(Modification records)
•••
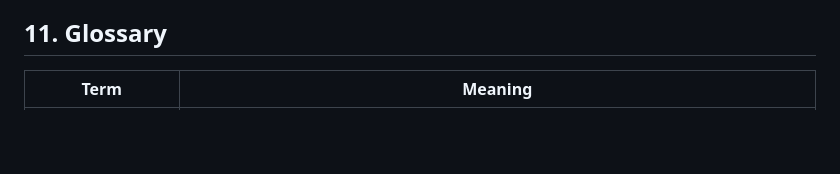
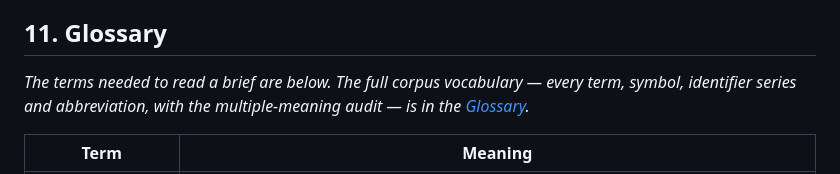
Before and after one commit to ComplexAR/Insight-Engine, a Markdown page: docs/User-Operating-Guide.md, the part around the change. Drawn GitHub-style; blank space fills up the shorter version.

```diff
--- a/docs/User-Operating-Guide.md
+++ b/docs/User-Operating-Guide.md
@@ -191,6 +191,8 @@ A wicked problem is usually all three colliding, which is why a single verdict c
 
 ## 11. Glossary
 
+*The terms needed to read a brief are below. The full corpus vocabulary — every term, symbol, identifier series and abbreviation, with the multiple-meaning audit — is in the [Glossary](Glossary.md).*
+
 | Term | Meaning |
 |---|---|
 | `[V]` / `[N]` | A claim is **[V]** (independently corroborated) or **[N]** (not independently verified). That one mark covers five situations: uncorroborated or contradicted after a real search; resting only on an interested or self-reporting party; awaiting a named document that would settle it; inheriting the cap from an unverified thing it depends on; or permanently capped by design — which loop dominates now, whether acting at a leverage point will work, and whether or when the system tips. The first three move on further verification; the fourth moves only when the thing it depends on is verified; the fifth never moves. The claim's own line says which of the five it is, and records any contradiction found. Questions of value, framing or blame, and forecasts made outside the systems map, carry no mark at all: they are routed to you as open questions, never graded. |
```
Also changed, not shown: docs/Architecture.md (+2 -0 lines).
•••
* EXERCISE DETAILS: Each record above goes into the copy word for word; the pictures do not.

* EXPECTED ANSWER:
Before and after one commit to ComplexAR/Insight-Engine, a Markdown page: docs/User-Operating-Guide.md, the part around the change. Drawn GitHub-style; blank space fills up the shorter version.

```diff
--- a/docs/User-Operating-Guide.md
+++ b/docs/User-Operating-Guide.md
@@ -191,6 +191,8 @@ A wicked problem is usually all three colliding, which is why a single verdict c
 
 ## 11. Glossary
 
+*The terms needed to read a brief are below. The full corpus vocabulary — every term, symbol, identifier series and abbreviation, with the multiple-meaning audit — is in the [Glossary](Glossary.md).*
+
 | Term | Meaning |
 |---|---|
 | `[V]` / `[N]` | A claim is **[V]** (independently corroborated) or **[N]** (not independently verified). That one mark covers five situations: uncorroborated or contradicted after a real search; resting only on an interested or self-reporting party; awaiting a named document that would settle it; inheriting the cap from an unverified thing it depends on; or permanently capped by design — which loop dominates now, whether acting at a leverage point will work, and whether or when the system tips. The first three move on further verification; the fourth moves only when the thing it depends on is verified; the fifth never moves. The claim's own line says which of the five it is, and records any contradiction found. Questions of value, framing or blame, and forecasts made outside the systems map, carry no mark at all: they are routed to you as open questions, never graded. |
```
Also changed, not shown: docs/Architecture.md (+2 -0 lines).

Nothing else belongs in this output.